TASK BRIEF:
From the first line to the last, print the data exactly.

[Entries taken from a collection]
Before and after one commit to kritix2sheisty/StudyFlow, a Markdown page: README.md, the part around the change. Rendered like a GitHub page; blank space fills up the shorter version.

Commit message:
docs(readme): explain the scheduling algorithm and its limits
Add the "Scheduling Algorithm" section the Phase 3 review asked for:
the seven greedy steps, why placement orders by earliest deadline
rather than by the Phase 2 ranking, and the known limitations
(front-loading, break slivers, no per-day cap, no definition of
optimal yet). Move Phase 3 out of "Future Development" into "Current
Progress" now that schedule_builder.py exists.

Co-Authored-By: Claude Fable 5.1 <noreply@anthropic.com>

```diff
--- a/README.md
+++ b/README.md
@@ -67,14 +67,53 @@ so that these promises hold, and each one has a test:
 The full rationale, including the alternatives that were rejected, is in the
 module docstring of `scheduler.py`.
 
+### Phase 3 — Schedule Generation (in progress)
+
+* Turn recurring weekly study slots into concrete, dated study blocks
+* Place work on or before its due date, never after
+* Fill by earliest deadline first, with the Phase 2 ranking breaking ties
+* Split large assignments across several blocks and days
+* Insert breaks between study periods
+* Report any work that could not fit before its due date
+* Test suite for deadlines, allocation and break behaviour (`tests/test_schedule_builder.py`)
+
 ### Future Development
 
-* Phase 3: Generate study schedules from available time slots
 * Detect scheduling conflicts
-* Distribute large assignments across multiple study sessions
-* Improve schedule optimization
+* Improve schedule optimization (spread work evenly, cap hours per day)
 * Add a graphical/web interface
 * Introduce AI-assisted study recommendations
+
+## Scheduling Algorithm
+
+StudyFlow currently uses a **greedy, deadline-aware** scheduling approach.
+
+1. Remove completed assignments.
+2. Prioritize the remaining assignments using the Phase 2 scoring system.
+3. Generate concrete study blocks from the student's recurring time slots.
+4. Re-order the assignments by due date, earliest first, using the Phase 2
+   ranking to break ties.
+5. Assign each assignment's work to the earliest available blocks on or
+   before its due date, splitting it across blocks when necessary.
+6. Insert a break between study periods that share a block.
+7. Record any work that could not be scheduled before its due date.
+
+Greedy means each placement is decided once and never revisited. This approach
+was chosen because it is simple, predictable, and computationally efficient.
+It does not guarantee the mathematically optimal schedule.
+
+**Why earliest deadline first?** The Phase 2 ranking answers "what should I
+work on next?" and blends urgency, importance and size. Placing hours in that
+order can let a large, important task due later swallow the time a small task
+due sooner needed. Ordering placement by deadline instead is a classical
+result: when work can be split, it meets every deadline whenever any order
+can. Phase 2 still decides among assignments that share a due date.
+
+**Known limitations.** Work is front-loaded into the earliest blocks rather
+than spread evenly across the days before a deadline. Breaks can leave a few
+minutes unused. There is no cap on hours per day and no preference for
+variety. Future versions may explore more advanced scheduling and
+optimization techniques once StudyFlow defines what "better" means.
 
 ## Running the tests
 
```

RESPONSE BOX:
Before and after one commit to kritix2sheisty/StudyFlow, a Markdown page: README.md, the part around the change. Rendered like a GitHub page; blank space fills up the shorter version.

Commit message:
docs(readme): explain the scheduling algorithm and its limits
Add the "Scheduling Algorithm" section the Phase 3 review asked for:
the seven greedy steps, why placement orders by earliest deadline
rather than by the Phase 2 ranking, and the known limitations
(front-loading, break slivers, no per-day cap, no definition of
optimal yet). Move Phase 3 out of "Future Development" into "Current
Progress" now that schedule_builder.py exists.

Co-Authored-By: Claude Fable 5.1 <noreply@anthropic.com>

```diff
--- a/README.md
+++ b/README.md
@@ -67,14 +67,53 @@ so that these promises hold, and each one has a test:
 The full rationale, including the alternatives that were rejected, is in the
 module docstring of `scheduler.py`.
 
+### Phase 3 — Schedule Generation (in progress)
+
+* Turn recurring weekly study slots into concrete, dated study blocks
+* Place work on or before its due date, never after
+* Fill by earliest deadline first, with the Phase 2 ranking breaking ties
+* Split large assignments across several blocks and days
+* Insert breaks between study periods
+* Report any work that could not fit before its due date
+* Test suite for deadlines, allocation and break behaviour (`tests/test_schedule_builder.py`)
+
 ### Future Development
 
-* Phase 3: Generate study schedules from available time slots
 * Detect scheduling conflicts
-* Distribute large assignments across multiple study sessions
-* Improve schedule optimization
+* Improve schedule optimization (spread work evenly, cap hours per day)
 * Add a graphical/web interface
 * Introduce AI-assisted study recommendations
+
+## Scheduling Algorithm
+
+StudyFlow currently uses a **greedy, deadline-aware** scheduling approach.
+
+1. Remove completed assignments.
+2. Prioritize the remaining assignments using the Phase 2 scoring system.
+3. Generate concrete study blocks from the student's recurring time slots.
+4. Re-order the assignments by due date, earliest first, using the Phase 2
+   ranking to break ties.
+5. Assign each assignment's work to the earliest available blocks on or
+   before its due date, splitting it across blocks when necessary.
+6. Insert a break between study periods that share a block.
+7. Record any work that could not be scheduled before its due date.
+
+Greedy means each placement is decided once and never revisited. This approach
+was chosen because it is simple, predictable, and computationally efficient.
+It does not guarantee the mathematically optimal schedule.
+
+**Why earliest deadline first?** The Phase 2 ranking answers "what should I
+work on next?" and blends urgency, importance and size. Placing hours in that
+order can let a large, important task due later swallow the time a small task
+due sooner needed. Ordering placement by deadline instead is a classical
+result: when work can be split, it meets every deadline whenever any order
+can. Phase 2 still decides among assignments that share a due date.
+
+**Known limitations.** Work is front-loaded into the earliest blocks rather
+than spread evenly across the days before a deadline. Breaks can leave a few
+minutes unused. There is no cap on hours per day and no preference for
+variety. Future versions may explore more advanced scheduling and
+optimization techniques once StudyFlow defines what "better" means.
 
 ## Running the tests
 
```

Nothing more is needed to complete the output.